Your instructions => The entries below are to be duplicated exactly, with nothing left out.

------------------------------------------------

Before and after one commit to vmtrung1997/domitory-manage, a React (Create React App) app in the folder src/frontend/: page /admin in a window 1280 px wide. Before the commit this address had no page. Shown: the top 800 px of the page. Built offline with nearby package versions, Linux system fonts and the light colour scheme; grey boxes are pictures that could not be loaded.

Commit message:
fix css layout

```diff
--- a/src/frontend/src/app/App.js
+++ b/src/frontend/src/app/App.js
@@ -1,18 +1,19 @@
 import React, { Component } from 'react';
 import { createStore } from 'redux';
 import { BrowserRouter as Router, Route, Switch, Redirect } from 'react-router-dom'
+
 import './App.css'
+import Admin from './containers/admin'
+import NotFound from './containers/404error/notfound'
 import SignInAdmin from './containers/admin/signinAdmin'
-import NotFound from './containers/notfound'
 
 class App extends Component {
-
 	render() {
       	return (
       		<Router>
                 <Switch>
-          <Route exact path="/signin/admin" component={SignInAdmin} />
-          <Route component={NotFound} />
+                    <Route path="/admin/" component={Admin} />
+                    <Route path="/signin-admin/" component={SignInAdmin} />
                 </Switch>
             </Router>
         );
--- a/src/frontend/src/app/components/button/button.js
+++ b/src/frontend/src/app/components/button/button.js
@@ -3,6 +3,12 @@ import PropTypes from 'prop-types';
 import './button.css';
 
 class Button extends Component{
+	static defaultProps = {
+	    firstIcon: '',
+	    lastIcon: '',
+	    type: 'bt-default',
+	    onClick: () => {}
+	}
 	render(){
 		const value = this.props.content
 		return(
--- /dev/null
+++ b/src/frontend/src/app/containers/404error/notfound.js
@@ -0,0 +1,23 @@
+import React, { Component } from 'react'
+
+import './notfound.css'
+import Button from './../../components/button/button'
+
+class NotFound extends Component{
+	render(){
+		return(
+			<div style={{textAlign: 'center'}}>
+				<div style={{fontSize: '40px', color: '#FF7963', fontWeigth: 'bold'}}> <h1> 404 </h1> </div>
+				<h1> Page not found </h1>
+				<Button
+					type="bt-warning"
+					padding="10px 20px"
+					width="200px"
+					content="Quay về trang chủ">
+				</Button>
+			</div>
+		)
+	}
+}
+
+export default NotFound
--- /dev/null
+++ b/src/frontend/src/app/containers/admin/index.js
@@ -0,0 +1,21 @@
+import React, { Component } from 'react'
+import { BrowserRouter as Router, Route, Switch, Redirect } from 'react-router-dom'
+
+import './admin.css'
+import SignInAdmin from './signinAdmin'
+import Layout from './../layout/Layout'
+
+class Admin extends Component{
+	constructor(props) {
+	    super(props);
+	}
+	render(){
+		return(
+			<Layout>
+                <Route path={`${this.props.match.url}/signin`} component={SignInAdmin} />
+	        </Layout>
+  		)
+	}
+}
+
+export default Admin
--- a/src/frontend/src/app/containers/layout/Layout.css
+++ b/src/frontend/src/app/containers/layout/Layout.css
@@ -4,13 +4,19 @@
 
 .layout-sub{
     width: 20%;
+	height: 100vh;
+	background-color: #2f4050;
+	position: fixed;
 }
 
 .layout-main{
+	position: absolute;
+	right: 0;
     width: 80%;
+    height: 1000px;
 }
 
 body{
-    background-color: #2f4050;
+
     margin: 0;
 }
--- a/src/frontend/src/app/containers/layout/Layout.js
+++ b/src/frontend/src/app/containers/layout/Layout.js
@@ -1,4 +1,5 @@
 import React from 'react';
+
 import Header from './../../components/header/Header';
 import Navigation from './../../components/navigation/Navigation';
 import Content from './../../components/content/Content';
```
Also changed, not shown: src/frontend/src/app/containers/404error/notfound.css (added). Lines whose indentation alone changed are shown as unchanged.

------------------------------------------------

Response area =>
Before and after one commit to vmtrung1997/domitory-manage, a React (Create React App) app in the folder src/frontend/: page /admin in a window 1280 px wide. Before the commit this address had no page. Shown: the top 800 px of the page. Built offline with nearby package versions, Linux system fonts and the light colour scheme; grey boxes are pictures that could not be loaded.

Commit message:
fix css layout

```diff
--- a/src/frontend/src/app/App.js
+++ b/src/frontend/src/app/App.js
@@ -1,18 +1,19 @@
 import React, { Component } from 'react';
 import { createStore } from 'redux';
 import { BrowserRouter as Router, Route, Switch, Redirect } from 'react-router-dom'
+
 import './App.css'
+import Admin from './containers/admin'
+import NotFound from './containers/404error/notfound'
 import SignInAdmin from './containers/admin/signinAdmin'
-import NotFound from './containers/notfound'
 
 class App extends Component {
-
 	render() {
       	return (
       		<Router>
                 <Switch>
-          <Route exact path="/signin/admin" component={SignInAdmin} />
-          <Route component={NotFound} />
+                    <Route path="/admin/" component={Admin} />
+                    <Route path="/signin-admin/" component={SignInAdmin} />
                 </Switch>
             </Router>
         );
--- a/src/frontend/src/app/components/button/button.js
+++ b/src/frontend/src/app/components/button/button.js
@@ -3,6 +3,12 @@ import PropTypes from 'prop-types';
 import './button.css';
 
 class Button extends Component{
+	static defaultProps = {
+	    firstIcon: '',
+	    lastIcon: '',
+	    type: 'bt-default',
+	    onClick: () => {}
+	}
 	render(){
 		const value = this.props.content
 		return(
--- /dev/null
+++ b/src/frontend/src/app/containers/404error/notfound.js
@@ -0,0 +1,23 @@
+import React, { Component } from 'react'
+
+import './notfound.css'
+import Button from './../../components/button/button'
+
+class NotFound extends Component{
+	render(){
+		return(
+			<div style={{textAlign: 'center'}}>
+				<div style={{fontSize: '40px', color: '#FF7963', fontWeigth: 'bold'}}> <h1> 404 </h1> </div>
+				<h1> Page not found </h1>
+				<Button
+					type="bt-warning"
+					padding="10px 20px"
+					width="200px"
+					content="Quay về trang chủ">
+				</Button>
+			</div>
+		)
+	}
+}
+
+export default NotFound
--- /dev/null
+++ b/src/frontend/src/app/containers/admin/index.js
@@ -0,0 +1,21 @@
+import React, { Component } from 'react'
+import { BrowserRouter as Router, Route, Switch, Redirect } from 'react-router-dom'
+
+import './admin.css'
+import SignInAdmin from './signinAdmin'
+import Layout from './../layout/Layout'
+
+class Admin extends Component{
+	constructor(props) {
+	    super(props);
+	}
+	render(){
+		return(
+			<Layout>
+                <Route path={`${this.props.match.url}/signin`} component={SignInAdmin} />
+	        </Layout>
+  		)
+	}
+}
+
+export default Admin
--- a/src/frontend/src/app/containers/layout/Layout.css
+++ b/src/frontend/src/app/containers/layout/Layout.css
@@ -4,13 +4,19 @@
 
 .layout-sub{
     width: 20%;
+	height: 100vh;
+	background-color: #2f4050;
+	position: fixed;
 }
 
 .layout-main{
+	position: absolute;
+	right: 0;
     width: 80%;
+    height: 1000px;
 }
 
 body{
-    background-color: #2f4050;
+
     margin: 0;
 }
--- a/src/frontend/src/app/containers/layout/Layout.js
+++ b/src/frontend/src/app/containers/layout/Layout.js
@@ -1,4 +1,5 @@
 import React from 'react';
+
 import Header from './../../components/header/Header';
 import Navigation from './../../components/navigation/Navigation';
 import Content from './../../components/content/Content';
```
Also changed, not shown: src/frontend/src/app/containers/404error/notfound.css (added). Lines whose indentation alone changed are shown as unchanged.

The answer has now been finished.